▸ **EXERCISE GOAL**
In the records below, how many lines hold the word "solid"? Give only the number.

▸ **PROVIDED INFORMATION**
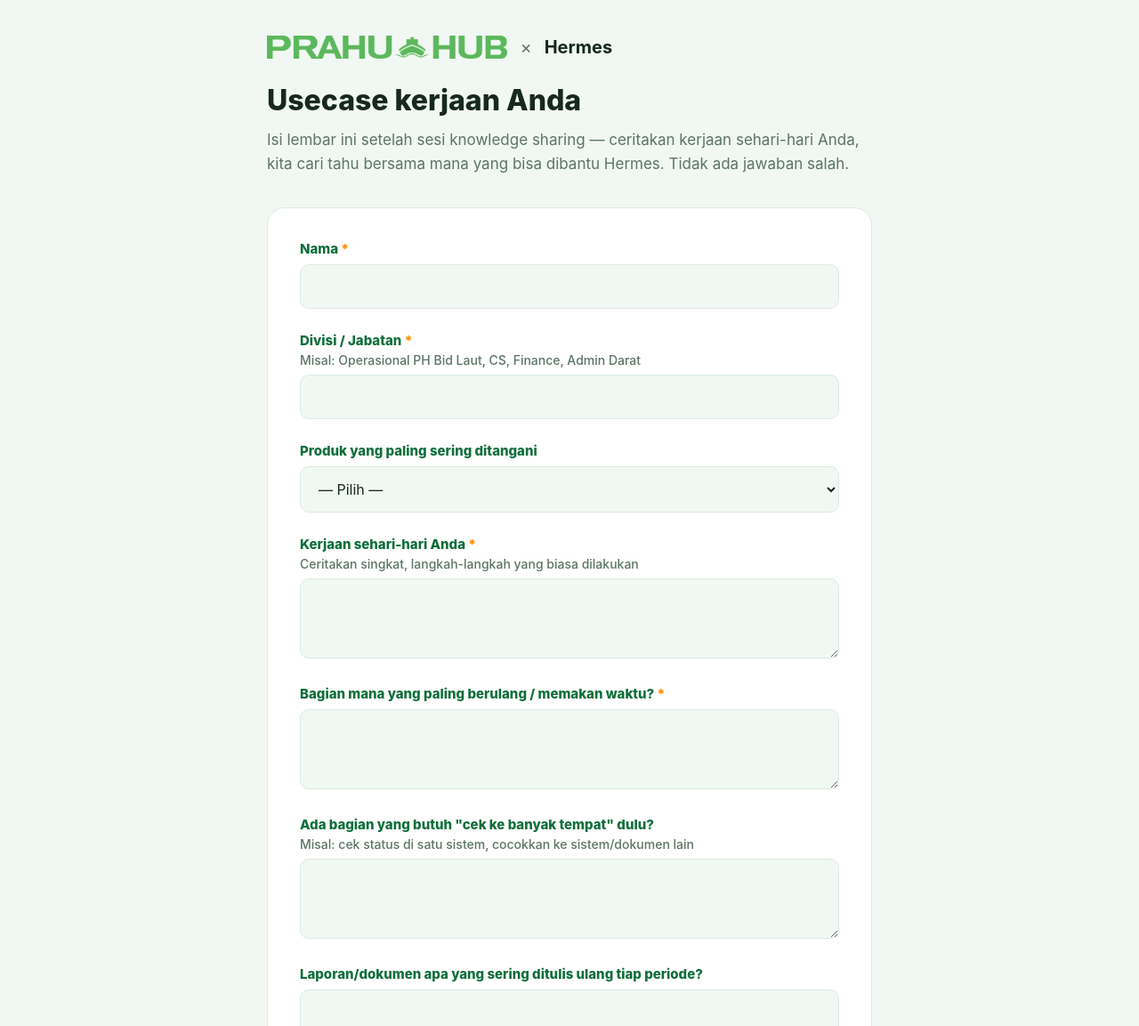
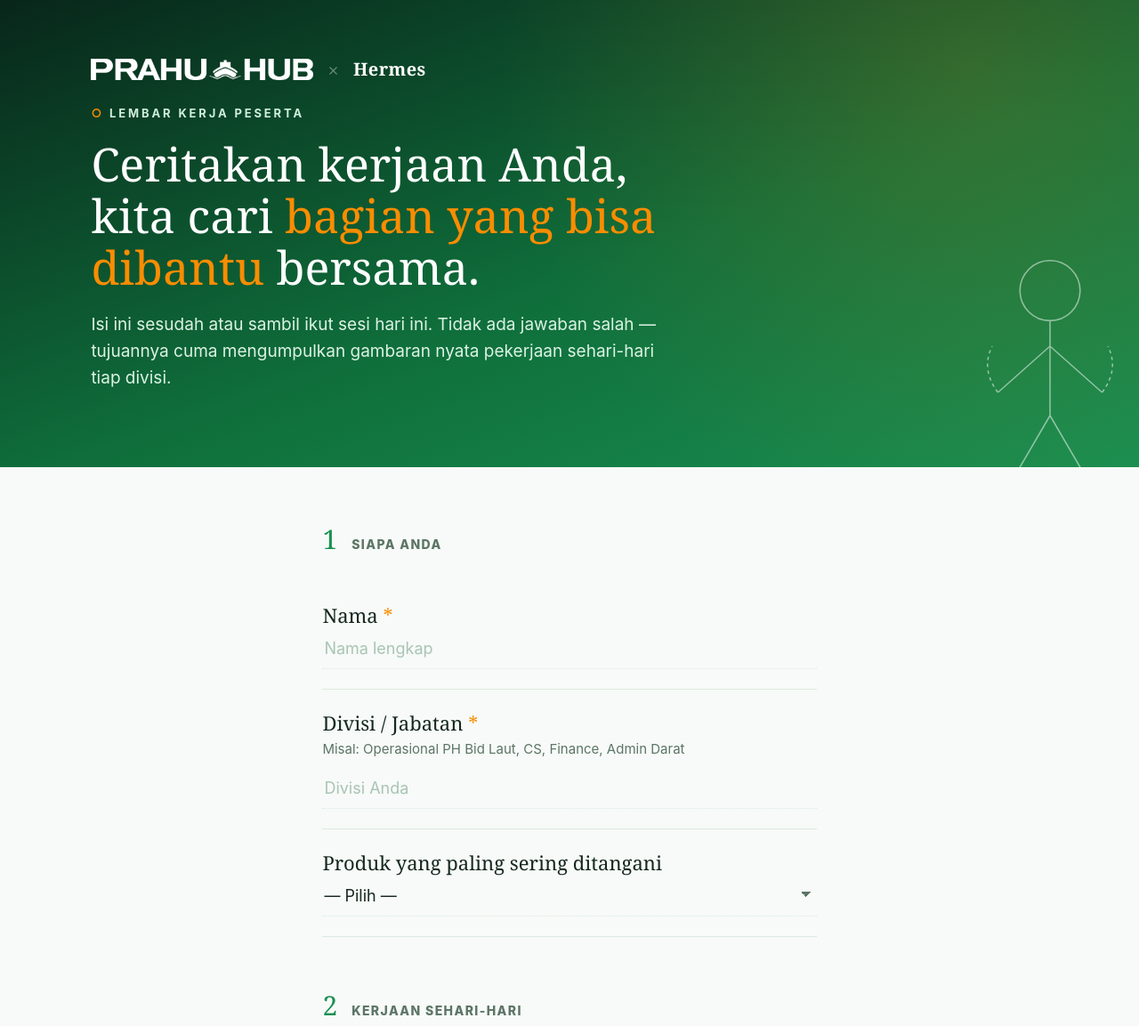
Before and after one commit to antsf/hermes-knowledge-sharing, a plain HTML site: page usecase-form.html in a window 1280 px wide. Shown: the top 1153 px of the page at 89% size. Drawn offline with Linux system fonts and the light colour scheme; a script that the page names is missing.

Commit message:
redesign: usecase form now matches combo (Prahu Hub x Hermes) design system
Replaces generic centered-card form with an editorial worksheet layout:
dark hero panel (deep green gradient, serif display headline, mythological
line-art figure), underline-style inputs on dotted borders instead of boxed
inputs, numbered section marks matching the deck's typography and spacing.

```diff
--- a/usecase-form.html
+++ b/usecase-form.html
@@ -3,69 +3,123 @@
 <head>
 <meta charset="UTF-8">
 <meta name="viewport" content="width=device-width, initial-scale=1">
-<title>Usecase Sharing Hermes — Prahu Hub</title>
+<title>Lembar Kerja — Mengenal Hermes</title>
 <style>
   :root{
-    --green:#198F51; --green-dark:#0F6E3B; --orange:#FB8C00;
-    --ink:#16281F; --muted:#5C7566; --bg:#FFFFFF; --bg-soft:#F1F8F3;
+    --green:#198F51;
+    --green-dark:#0F6E3B;
+    --green-deep:#093B22;
+    --orange:#FB8C00;
+    --ink:#16281F;
+    --muted:#5C7566;
+    --bg-soft:#F1F8F3;
+    --bg-deep:#F7FAF8;
     --border:#DCEAE0;
+    --serif:'Georgia','Times New Roman',serif;
   }
-  *{box-sizing:border-box;}
-  body{font-family:-apple-system,'Segoe UI',Roboto,Arial,sans-serif;background:var(--bg-soft);color:var(--ink);margin:0;padding:40px 20px 100px;}
-  .wrap{max-width:680px;margin:0 auto;}
-  .brand{display:flex;align-items:center;gap:14px;margin-bottom:28px;}
-  .brand img{height:26px;}
-  .brand .x{color:var(--muted);font-size:20px;}
-  .brand b{font-size:20px;}
-  h1{font-size:32px;font-weight:800;line-height:1.2;margin-bottom:12px;}
-  .lead{font-size:17px;color:var(--muted);line-height:1.55;margin-bottom:36px;}
-  form{background:#fff;border:1px solid var(--border);border-radius:20px;padding:36px;display:flex;flex-direction:column;gap:26px;}
-  label{display:block;font-size:15px;font-weight:800;color:var(--green-dark);margin-bottom:8px;}
-  label .req{color:var(--orange);}
-  label .hint{display:block;font-weight:500;color:var(--muted);font-size:14px;margin-top:4px;}
-  input[type=text], textarea, select{
-    width:100%;padding:14px 16px;border:1px solid var(--border);border-radius:10px;
-    font-size:16px;font-family:inherit;background:var(--bg-soft);color:var(--ink);
+  *{box-sizing:border-box;margin:0;padding:0;}
+  body{
+    font-family:-apple-system,'Segoe UI',Roboto,'Helvetica Neue',Arial,sans-serif;
+    background:var(--bg-deep);color:var(--ink);
   }
-  textarea{resize:vertical;min-height:90px;}
-  input:focus, textarea:focus, select:focus{outline:2px solid var(--green);outline-offset:1px;background:#fff;}
+
+  .hero{
+    background:
+      radial-gradient(circle at 85% 15%, rgba(251,140,0,.16), transparent 45%),
+      linear-gradient(160deg,#08261A 0%,#0F6E3B 55%,#198F51 100%);
+    color:#fff;padding:64px 8vw 84px;position:relative;overflow:hidden;
+  }
+  .hero .brand-row{display:flex;align-items:center;gap:16px;margin-bottom:28px;}
+  .hero .brand-row img{height:24px;filter:brightness(0) invert(1);}
+  .hero .brand-row .x{color:rgba(255,255,255,.4);font-size:20px;font-weight:300;}
+  .hero .brand-row .hermes-word{font-family:var(--serif);font-size:20px;font-weight:700;letter-spacing:.02em;}
+  .hero .kicker{font-size:13px;font-weight:700;letter-spacing:.22em;text-transform:uppercase;color:#CFF0DC;margin-bottom:20px;}
+  .hero .kicker::before{content:'○ ';color:var(--orange);}
+  .hero h1{font-family:var(--serif);font-size:52px;font-weight:400;line-height:1.12;max-width:820px;}
+  .hero h1 .hl{color:var(--orange);}
+  .hero .lead{margin-top:20px;font-size:19px;color:#DCF3E3;line-height:1.6;max-width:640px;}
+  .fig{position:absolute;right:-30px;bottom:-40px;width:260px;height:300px;opacity:.5;}
+
+  main{max-width:760px;margin:0 auto;padding:60px 8vw 120px;}
+
+  .section-mark{display:flex;align-items:baseline;gap:16px;margin:56px 0 28px;}
+  .section-mark:first-child{margin-top:0;}
+  .section-mark .idx{font-family:var(--serif);font-size:30px;color:var(--green);}
+  .section-mark .lbl{font-size:14px;font-weight:800;letter-spacing:.1em;text-transform:uppercase;color:var(--muted);}
+
+  .field{padding:22px 0;border-bottom:1px solid var(--border);}
+  .field label{display:block;font-family:var(--serif);font-size:22px;color:var(--ink);margin-bottom:4px;}
+  .field .req{color:var(--orange);font-family:inherit;}
+  .field .hint{font-size:15px;color:var(--muted);margin-bottom:14px;line-height:1.45;}
+  .field input[type=text], .field textarea, .field select{
+    width:100%;border:none;border-bottom:1px dotted var(--border);
+    background:transparent;font-size:18px;font-family:inherit;color:var(--ink);
+    padding:8px 2px 12px;resize:none;
+  }
+  .field textarea{min-height:64px;line-height:1.5;}
+  .field input[type=text]:focus, .field textarea:focus, .field select:focus{
+    outline:none;border-bottom:1px solid var(--green);
+  }
+  .field select{appearance:none;-webkit-appearance:none;background-image:linear-gradient(45deg,transparent 50%,var(--muted) 50%),linear-gradient(135deg,var(--muted) 50%,transparent 50%);background-position:calc(100% - 12px) 14px,calc(100% - 6px) 14px;background-size:6px 6px;background-repeat:no-repeat;padding-right:24px;}
+  .field ::placeholder{color:#A9C4B4;}
+
+  .actions{margin-top:44px;display:flex;align-items:center;gap:24px;}
   button{
-    background:var(--green);color:#fff;border:none;border-radius:999px;
-    padding:18px 28px;font-size:18px;font-weight:800;cursor:pointer;
+    background:var(--green-dark);color:#fff;border:none;border-radius:999px;
+    padding:16px 34px;font-size:17px;font-weight:800;cursor:pointer;font-family:inherit;
   }
   button:disabled{background:#9CC2AB;cursor:not-allowed;}
-  button:active{transform:scale(.98);}
-  .status{margin-top:16px;padding:16px;border-radius:12px;font-size:15px;display:none;}
+  .actions .note{font-size:14px;color:var(--muted);}
+
+  .status{margin-top:20px;padding:16px 18px;border-radius:10px;font-size:15px;line-height:1.5;display:none;}
   .status.ok{display:block;background:#E7F6ED;color:var(--green-dark);border:1px solid #B9E4C7;}
   .status.err{display:block;background:#FDECEA;color:#B4432A;border:1px solid #F5C6C0;}
-  .footer{text-align:center;color:var(--muted);font-size:13px;margin-top:24px;}
+
+  footer{text-align:center;padding:0 8vw 60px;color:var(--muted);font-size:13px;}
+  footer a{color:var(--green-dark);}
 </style>
 </head>
 <body>
-<div class="wrap">
-  <div class="brand">
+
+<div class="hero">
+  <div class="brand-row">
     <img src="assets/prahu-hub-logo.png" alt="Prahu Hub">
     <span class="x">×</span>
-    <b>Hermes</b>
+    <span class="hermes-word">Hermes</span>
   </div>
-  <h1>Usecase kerjaan Anda</h1>
-  <div class="lead">Isi lembar ini setelah sesi knowledge sharing — ceritakan kerjaan sehari-hari Anda, kita cari tahu bersama mana yang bisa dibantu Hermes. Tidak ada jawaban salah.</div>
+  <div class="kicker">Lembar Kerja Peserta</div>
+  <h1>Ceritakan kerjaan Anda,<br>kita cari <span class="hl">bagian yang bisa dibantu</span> bersama.</h1>
+  <div class="lead">Isi ini sesudah atau sambil ikut sesi hari ini. Tidak ada jawaban salah — tujuannya cuma mengumpulkan gambaran nyata pekerjaan sehari-hari tiap divisi.</div>
+  <svg class="fig" viewBox="0 0 200 220" fill="none" stroke="#fff" stroke-width="1.2">
+    <circle cx="100" cy="42" r="26"/>
+    <line x1="100" y1="68" x2="100" y2="150"/>
+    <line x1="100" y1="90" x2="55" y2="130"/>
+    <line x1="100" y1="90" x2="145" y2="130"/>
+    <line x1="100" y1="150" x2="65" y2="210"/>
+    <line x1="100" y1="150" x2="135" y2="210"/>
+    <path d="M55 130 Q 40 110 50 90" stroke-dasharray="3 3"/>
+    <path d="M145 130 Q 160 110 150 90" stroke-dasharray="3 3"/>
+  </svg>
+</div>
 
+<main>
   <form id="usecaseForm">
-    <div>
-      <label for="nama">Nama <span class="req">*</span></label>
-      <input type="text" id="nama" required autocomplete="name">
+
+    <div class="section-mark"><span class="idx">1</span><span class="lbl">Siapa Anda</span></div>
+
+    <div class="field">
+      <label>Nama <span class="req">*</span></label>
+      <input type="text" id="nama" required autocomplete="name" placeholder="Nama lengkap">
     </div>
 
-    <div>
-      <label for="divisi">Divisi / Jabatan <span class="req">*</span>
-        <span class="hint">Misal: Operasional PH Bid Laut, CS, Finance, Admin Darat</span>
-      </label>
-      <input type="text" id="divisi" required>
+    <div class="field">
+      <label>Divisi / Jabatan <span class="req">*</span></label>
+      <div class="hint">Misal: Operasional PH Bid Laut, CS, Finance, Admin Darat</div>
+      <input type="text" id="divisi" required placeholder="Divisi Anda">
     </div>
 
-    <div>
-      <label for="produk">Produk yang paling sering ditangani</label>
+    <div class="field">
+      <label>Produk yang paling sering ditangani</label>
       <select id="produk">
         <option value="">— Pilih —</option>
         <option>PH Bid — Laut</option>
@@ -76,43 +130,47 @@
       </select>
     </div>
 
-    <div>
-      <label for="kerjaan">Kerjaan sehari-hari Anda <span class="req">*</span>
-        <span class="hint">Ceritakan singkat, langkah-langkah yang biasa dilakukan</span>
-      </label>
-      <textarea id="kerjaan" required></textarea>
+    <div class="section-mark"><span class="idx">2</span><span class="lbl">Kerjaan Sehari-hari</span></div>
+
+    <div class="field">
+      <label>Ceritakan kerjaan Anda <span class="req">*</span></label>
+      <div class="hint">Langkah-langkah yang biasa dilakukan, dari awal sampai selesai</div>
+      <textarea id="kerjaan" required placeholder="Tulis di sini..."></textarea>
     </div>
 
-    <div>
-      <label for="makanwaktu">Bagian mana yang paling berulang / memakan waktu? <span class="req">*</span></label>
-      <textarea id="makanwaktu" required></textarea>
+    <div class="field">
+      <label>Bagian mana yang paling berulang atau memakan waktu? <span class="req">*</span></label>
+      <textarea id="makanwaktu" required placeholder="Tulis di sini..."></textarea>
     </div>
 
-    <div>
-      <label for="ceklokasi">Ada bagian yang butuh "cek ke banyak tempat" dulu?
-        <span class="hint">Misal: cek status di satu sistem, cocokkan ke sistem/dokumen lain</span>
-      </label>
-      <textarea id="ceklokasi"></textarea>
+    <div class="field">
+      <label>Ada bagian yang harus "cek ke banyak tempat" dulu?</label>
+      <div class="hint">Misal: cek status di satu sistem, cocokkan ke sistem/dokumen lain</div>
+      <textarea id="ceklokasi" placeholder="Tulis di sini... (boleh kosong)"></textarea>
     </div>
 
-    <div>
-      <label for="laporan">Laporan/dokumen apa yang sering ditulis ulang tiap periode?</label>
-      <textarea id="laporan"></textarea>
+    <div class="field">
+      <label>Laporan atau dokumen apa yang sering ditulis ulang tiap periode?</label>
+      <textarea id="laporan" placeholder="Tulis di sini... (boleh kosong)"></textarea>
     </div>
 
-    <div>
-      <label for="ide">Ide Anda — bagian mana yang menurut Anda bisa dibantu Hermes?
-        <span class="hint">Boleh kosong kalau belum kepikiran, kita diskusi bareng saat sesi</span>
-      </label>
-      <textarea id="ide"></textarea>
+    <div class="section-mark"><span class="idx">3</span><span class="lbl">Ide Anda</span></div>
+
+    <div class="field">
+      <label>Bagian mana yang menurut Anda bisa dibantu Hermes?</label>
+      <div class="hint">Boleh kosong kalau belum kepikiran — kita diskusi bareng saat sesi</div>
+      <textarea id="ide" placeholder="Tulis di sini... (boleh kosong)"></textarea>
     </div>
 
-    <button type="submit" id="submitBtn">Kirim Usecase</button>
+    <div class="actions">
+      <button type="submit" id="submitBtn">Kirim</button>
+      <span class="note">Langsung tersimpan, tidak perlu login</span>
+    </div>
     <div class="status" id="statusBox"></div>
   </form>
+</main>
 
-  <div class="footer">Knowledge Sharing "Mengenal Hermes" — Prahu Hub, 12 September 2026</div>
-</div>
+<footer>Knowledge Sharing "Mengenal Hermes" — Prahu Hub, 12 September 2026</footer>
 
 <script src="config.js"></script>
 <script>
@@ -170,13 +228,11 @@ document.getElementById('usecaseForm').addEventListener('submit', async (e) => {
     }
 
     statusBox.className = 'status ok';
-    statusBox.textContent = '✓ Terkirim! Terima kasih sudah berbagi cerita kerjaan Anda.';
+    statusBox.textContent = 'Terkirim. Terima kasih sudah cerita soal kerjaan Anda.';
     document.getElementById('usecaseForm').reset();
   } catch (err) {
     console.error(err);
     if (err.message === 'CONFIG_MISSING') {
-      // Fallback: no token configured — let the user download the JSON
-      // and send it manually (WhatsApp/email) instead of failing silently.
       const blob = new Blob([JSON.stringify(payload, null, 2)], {type: 'application/json'});
       const url = URL.createObjectURL(blob);
       const a = document.createElement('a');
@@ -184,14 +240,14 @@ document.getElementById('usecaseForm').addEventListener('submit', async (e) => {
       a.download = `usecase-${payload.nama.replace(/\s+/g,'-')}.json`;
       a.click();
       statusBox.className = 'status err';
-      statusBox.textContent = 'Form belum terhubung ke server. File JSON sudah terdownload — kirim manual ke panitia.';
+      statusBox.textContent = 'Belum terhubung ke server. File sudah terdownload — kirim manual ke panitia.';
     } else {
       statusBox.className = 'status err';
       statusBox.textContent = 'Gagal mengirim: ' + err.message + '. Coba lagi atau screenshot halaman ini.';
     }
   } finally {
     btn.disabled = false;
-    btn.textContent = 'Kirim Usecase';
+    btn.textContent = 'Kirim';
   }
 });
 </script>
```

▸ **SOLUTION BELOW**
7